Wooden darts were known at least since the Middle Paleolithic (Schöningen, Torralba, Clacton-on-Sea and Kalambo Falls). While the atlatl is capable of casting a dart well over 100 meters, it is most accurately used at distances of 20 meters or less. An atlatl dart is capable of killing even the largest of animals at any distance that its thrower is capable of accurately reaching since more power is applied to longer shots than shorter shots. The accuracy of the atlatl and dart tends to decrease as the distance increases. The atlatl is believed to have been in use since the Upper Paleolithic (c. 30,000 BC). Most stratified European finds come from the Magdalenian (late upper Palaeolithic). In this period, elaborate pieces, often in the form of animals, are common. The earliest known example is a 27,000 year-old atlatl made of reindeer antler and found in France.
The atlatl has been used by early Native Americans as well. It seems to have been introduced during the immigration across the Bering Land Bridge, a wide section of exposed seabed that connected Asia and North America during the last Ice Age.
Every atlatl has 3 main parts - the handle (grip), the shaft, and the peg or socket. After that, everything is variable. Lengths range from 5 1/2" (Santa Barbara, Baja California) to 48" or more in Australia. Widths range from 1/4" to 8". Materials used include wood, bone, ivory, and antler. Some have pegs to hold the darts ("male") while others have sockets ("female"). They have been found with grooves, dart rests, finger holes, leather thongs, shell grips, antler handles, antler pegs, bone pegs, tooth pegs, carved grips, carved designs, paint, and bannerstones, which were only used in North America.

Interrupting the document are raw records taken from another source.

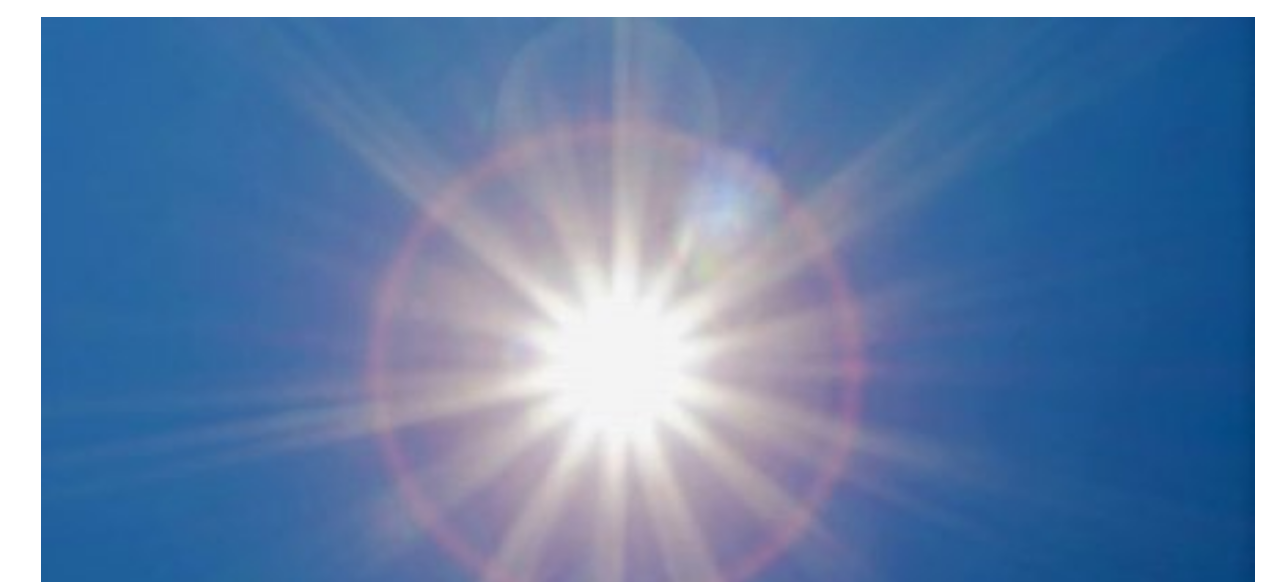
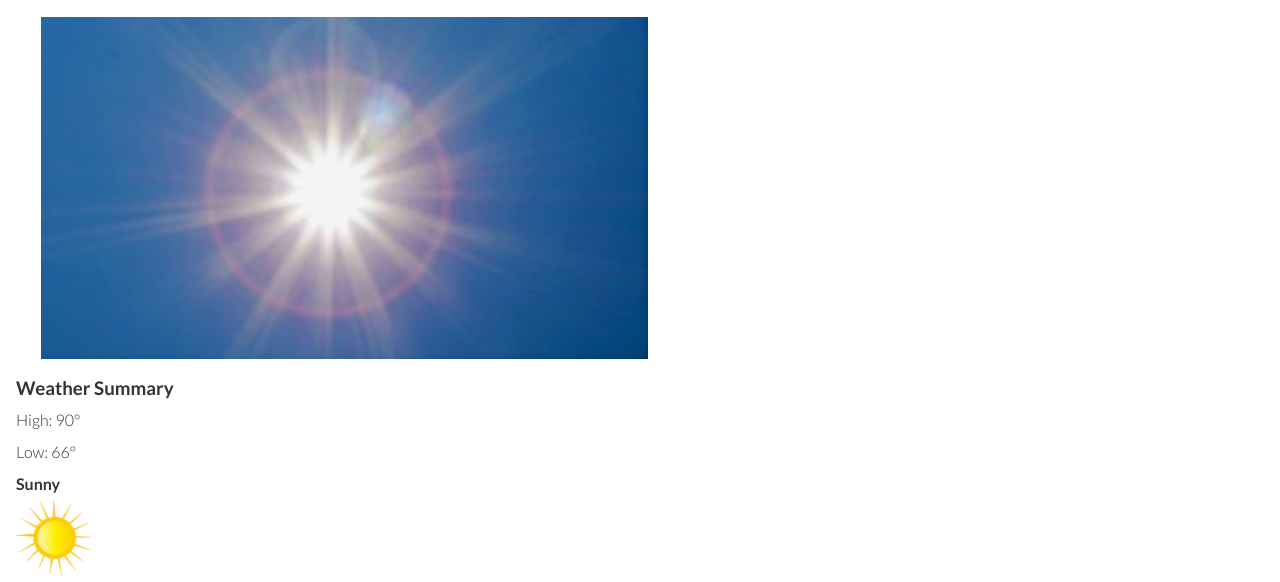
Before and after one commit to cit230kj7fx/cit230kj7fx.github.io, a plain HTML site: page assignments/Lesson-5/franklin-5.html in a window 1280 px wide. Shown: the part 215-797 px from the top of the page. Drawn offline with Linux system fonts and the light colour scheme.

Commit message:
update image sizing

```diff
--- a/assignments/Lesson-5/css/main-5.css
+++ b/assignments/Lesson-5/css/main-5.css
@@ -88,7 +88,7 @@ main {margin-left: 1rem}
 
 main h2 {}
 main figure { margin: 0 0 .2rem 2%; width:96%; }
-main figure img { width: 100%; }
+main figure img { width: 50%; }
 
 section {}
 section.forecast { display: none; }  /* show the 10-day forecast with the medium view and up */
```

Throwing a spear by hand involves the entire body. You step up, shift your weight, bring your arm forward, and flip your wrist to release the spear in one fluid motion. Throwing with an atlatl is exactly the same. So what makes the atlatl more effective? Physics. When you flip your wrist to throw the spear, your hand moves about 7" in 1/10 of a second. This 6 feet per second (about 4 mph) is added to the velocity of the spear. The final result is about 50 mph.
When you flip your wrist with a 24" atlatl, the peg end (and the attached dart) moves about 70" in that 1/10 of a second. This adds 60 feet per second (40 mph) to the velocity of the dart. The final result is about 90 mph. More speed means farther throws, harder hits, better penetration, and less time for the prey to react. That is what makes the atlatl so effective. And it is effective. In the past it has been used to hunt the "megabeasts". Atlatl points have been found in the bones of woolly mammoths and giant bison, and it is thought that man's use of this weapon is what led to the megabeasts' extinction.
How could one man kill a mammoth? He couldn't. But for ancient people, hunting was often a group activity. Small herds of animals were driven against a natural barrier (cliff, rock wall, river) and then everybody began to throw and stab. When the animals finally escaped, the wounded ones left behind were finished off.